= Beginning of Section =
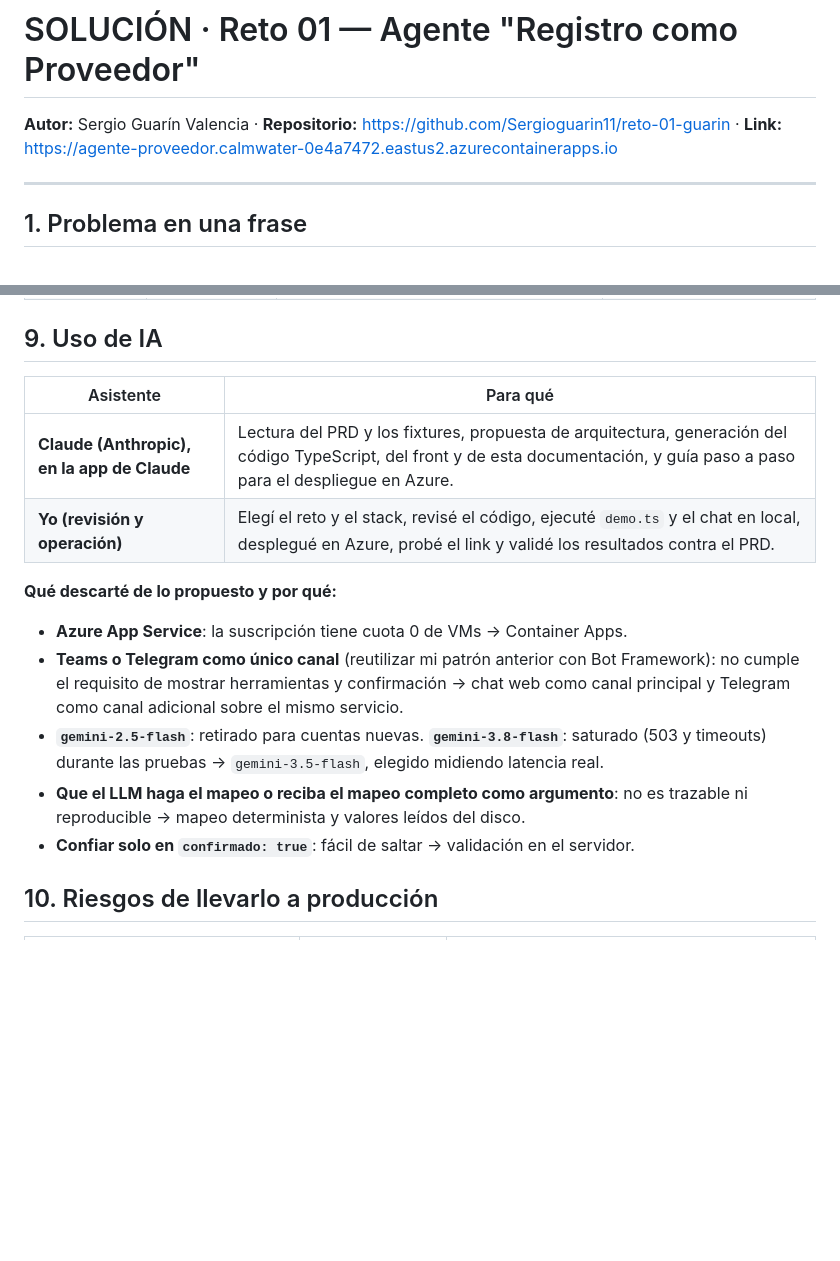
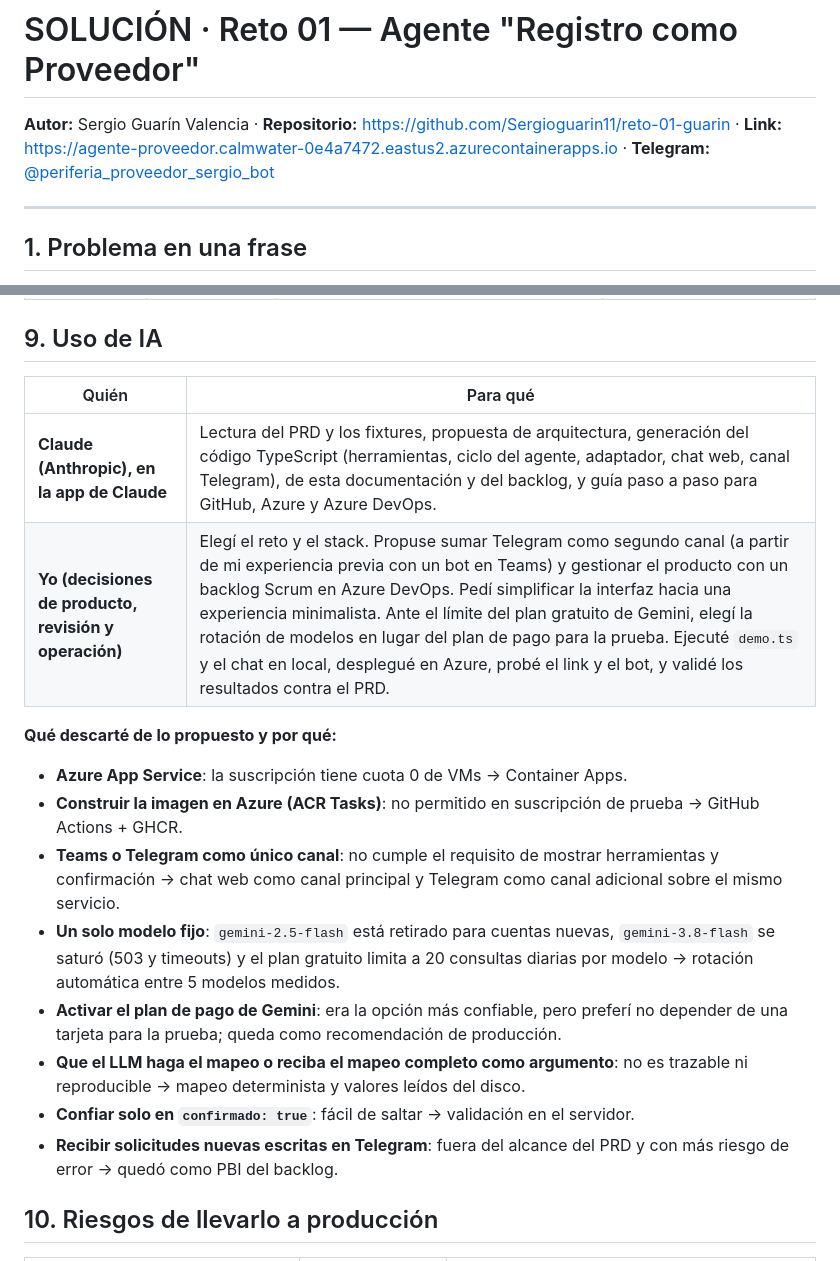
Before and after one commit to Sergioguarin11/reto-01-guarin, a Markdown page: SOLUCION.md, 2 parts joined by grey strips. GitHub-like rendering; blank space fills up the shorter version.

```diff
--- a/SOLUCION.md
+++ b/SOLUCION.md
@@ -1,6 +1,6 @@
 # SOLUCIÓN · Reto 01 — Agente "Registro como Proveedor"
 
-**Autor:** Sergio Guarín Valencia · **Repositorio:** https://github.com/Sergioguarin11/reto-01-guarin · **Link:** https://agente-proveedor.calmwater-0e4a7472.eastus2.azurecontainerapps.io
+**Autor:** Sergio Guarín Valencia · **Repositorio:** https://github.com/Sergioguarin11/reto-01-guarin · **Link:** https://agente-proveedor.calmwater-0e4a7472.eastus2.azurecontainerapps.io · **Telegram:** [@periferia_proveedor_sergio_bot](https://t.me/periferia_proveedor_sergio_bot)
 
 ---
 
@@ -133,17 +133,20 @@ Un cambio de reglas (por ejemplo, Perú pasa a usar otro identificador, o el umb
 
 ## 9. Uso de IA
 
-| Asistente | Para qué |
+| Quién | Para qué |
 |---|---|
-| **Claude (Anthropic), en la app de Claude** | Lectura del PRD y los fixtures, propuesta de arquitectura, generación del código TypeScript, del front y de esta documentación, y guía paso a paso para el despliegue en Azure. |
-| **Yo (revisión y operación)** | Elegí el reto y el stack, revisé el código, ejecuté `demo.ts` y el chat en local, desplegué en Azure, probé el link y validé los resultados contra el PRD. |
+| **Claude (Anthropic), en la app de Claude** | Lectura del PRD y los fixtures, propuesta de arquitectura, generación del código TypeScript (herramientas, ciclo del agente, adaptador, chat web, canal Telegram), de esta documentación y del backlog, y guía paso a paso para GitHub, Azure y Azure DevOps. |
+| **Yo (decisiones de producto, revisión y operación)** | Elegí el reto y el stack. Propuse sumar Telegram como segundo canal (a partir de mi experiencia previa con un bot en Teams) y gestionar el producto con un backlog Scrum en Azure DevOps. Pedí simplificar la interfaz hacia una experiencia minimalista. Ante el límite del plan gratuito de Gemini, elegí la rotación de modelos en lugar del plan de pago para la prueba. Ejecuté `demo.ts` y el chat en local, desplegué en Azure, probé el link y el bot, y validé los resultados contra el PRD. |
 
 **Qué descarté de lo propuesto y por qué:**
 - **Azure App Service**: la suscripción tiene cuota 0 de VMs → Container Apps.
-- **Teams o Telegram como único canal** (reutilizar mi patrón anterior con Bot Framework): no cumple el requisito de mostrar herramientas y confirmación → chat web como canal principal y Telegram como canal adicional sobre el mismo servicio.
-- **`gemini-2.5-flash`**: retirado para cuentas nuevas. **`gemini-3.8-flash`**: saturado (503 y timeouts) durante las pruebas → `gemini-3.5-flash`, elegido midiendo latencia real.
+- **Construir la imagen en Azure (ACR Tasks)**: no permitido en suscripción de prueba → GitHub Actions + GHCR.
+- **Teams o Telegram como único canal**: no cumple el requisito de mostrar herramientas y confirmación → chat web como canal principal y Telegram como canal adicional sobre el mismo servicio.
+- **Un solo modelo fijo**: `gemini-2.5-flash` está retirado para cuentas nuevas, `gemini-3.8-flash` se saturó (503 y timeouts) y el plan gratuito limita a 20 consultas diarias por modelo → rotación automática entre 5 modelos medidos.
+- **Activar el plan de pago de Gemini**: era la opción más confiable, pero preferí no depender de una tarjeta para la prueba; queda como recomendación de producción.
 - **Que el LLM haga el mapeo o reciba el mapeo completo como argumento**: no es trazable ni reproducible → mapeo determinista y valores leídos del disco.
 - **Confiar solo en `confirmado: true`**: fácil de saltar → validación en el servidor.
+- **Recibir solicitudes nuevas escritas en Telegram**: fuera del alcance del PRD y con más riesgo de error → quedó como PBI del backlog.
 
 ## 10. Riesgos de llevarlo a producción
 
```
Also changed, not shown: README.md (+1 -0 lines).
= End of Section =
> How to complete this task:
Please state how many lines in the records above hold the word "suscripción", giving only the number.

> Result of this exercise:
2